Blog: UK firms need to take their post-Brexit trade opportunity -trade minister – Reuters UK

British trade minister Liz Truss speaks to Reuters after signing a free trade agreement with Singapore, in Singapore December 10, 2020. REUTERS/Pedja Stanisic

LONDON, Sept 13 (Reuters) – British firms must do more to take advantage of new export routes opened up by Brexit, trade minister Liz Truss will say on Tuesday, calling for a shift from “defence to offence in trade” to help drive economic growth.

Truss will point to government research showing Britain’s comparative economic advantage – what Britain can do better and more efficiently than its peers – lies in providing digital and financial services to fast-growing Asian economies.

“The path to economic revival does not lie in retreating and retrenching but in free trade and free enterprise,” she will say in a speech, according to advance extracts.

“British employers can only benefit from free trade by selling their products, innovation, capital, and ideas overseas.”

Since leaving the European Union, Britain has shifted the focus of its trading and diplomatic strategy away from European neighbours and towards the Indo-Pacific region where it sees more opportunity in growing middle-class wealth and spending.

This strategy includes seeking membership of a trans-Pacific trading bloc including Canada, Australia, Japan and Singapore. read more

A Department for International Trade report seeking to predict trends in global trade out to 2050 forecast that demand for digital services will double in the next decade.

Trade deals typically focus on removing goods trade barriers, but since leaving the EU Britain has sought to include agreements on digital trade and common standards in professional services to spur service sector growth.

The report highlighted that, led by financial and business services, Britain’s share of global exports is highest in service-related sectors.

Although subject to considerable uncertainty, the report forecast that the Indo-Pacific region will account for 56% of global GDP growth and 44% of global import demand growth over the next 30 years.

Reporting by William James; Editing by Catherine Evans

Our Standards: The Thomson Reuters Trust Principles.

Leave a Reply

Fill in your details below or click an icon to log in:

WordPress.com Logo

You are commenting using your WordPress.com account. Log Out /  Change )

Google photo

You are commenting using your Google account. Log Out /  Change )

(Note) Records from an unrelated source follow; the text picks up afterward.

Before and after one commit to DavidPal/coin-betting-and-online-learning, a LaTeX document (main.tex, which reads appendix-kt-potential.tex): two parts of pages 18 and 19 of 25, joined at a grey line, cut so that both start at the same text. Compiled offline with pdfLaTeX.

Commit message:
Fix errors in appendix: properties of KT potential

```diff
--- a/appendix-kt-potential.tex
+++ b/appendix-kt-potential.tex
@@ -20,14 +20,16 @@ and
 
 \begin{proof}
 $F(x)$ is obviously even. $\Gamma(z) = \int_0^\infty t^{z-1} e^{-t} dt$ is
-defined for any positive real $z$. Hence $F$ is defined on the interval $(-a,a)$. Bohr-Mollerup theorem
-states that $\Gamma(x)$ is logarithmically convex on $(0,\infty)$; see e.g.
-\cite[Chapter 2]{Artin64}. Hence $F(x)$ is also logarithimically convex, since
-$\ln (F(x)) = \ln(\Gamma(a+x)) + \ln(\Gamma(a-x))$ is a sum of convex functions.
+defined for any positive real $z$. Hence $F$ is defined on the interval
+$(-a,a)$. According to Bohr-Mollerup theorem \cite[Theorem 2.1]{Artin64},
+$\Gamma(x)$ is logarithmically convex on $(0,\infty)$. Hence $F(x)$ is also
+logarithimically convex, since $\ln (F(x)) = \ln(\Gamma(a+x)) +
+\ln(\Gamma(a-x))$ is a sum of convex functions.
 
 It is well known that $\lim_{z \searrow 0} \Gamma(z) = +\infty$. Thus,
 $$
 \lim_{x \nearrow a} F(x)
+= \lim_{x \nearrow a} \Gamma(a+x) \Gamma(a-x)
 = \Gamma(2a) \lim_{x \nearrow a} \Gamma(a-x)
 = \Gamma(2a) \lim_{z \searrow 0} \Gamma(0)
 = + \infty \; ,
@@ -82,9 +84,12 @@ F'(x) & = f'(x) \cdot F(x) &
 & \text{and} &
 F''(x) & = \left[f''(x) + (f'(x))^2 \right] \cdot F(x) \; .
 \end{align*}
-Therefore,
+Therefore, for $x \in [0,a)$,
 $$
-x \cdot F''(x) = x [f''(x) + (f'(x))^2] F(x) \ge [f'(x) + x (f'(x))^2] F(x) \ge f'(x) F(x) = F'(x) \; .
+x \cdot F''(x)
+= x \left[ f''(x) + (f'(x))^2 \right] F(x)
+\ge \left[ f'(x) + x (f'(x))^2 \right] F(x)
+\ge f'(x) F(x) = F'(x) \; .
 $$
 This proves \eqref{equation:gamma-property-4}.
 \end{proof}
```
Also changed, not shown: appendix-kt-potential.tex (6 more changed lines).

Twitter picture

You are commenting using your Twitter account. Log Out /  Change )

Facebook photo

You are commenting using your Facebook account. Log Out /  Change )

Connecting to %s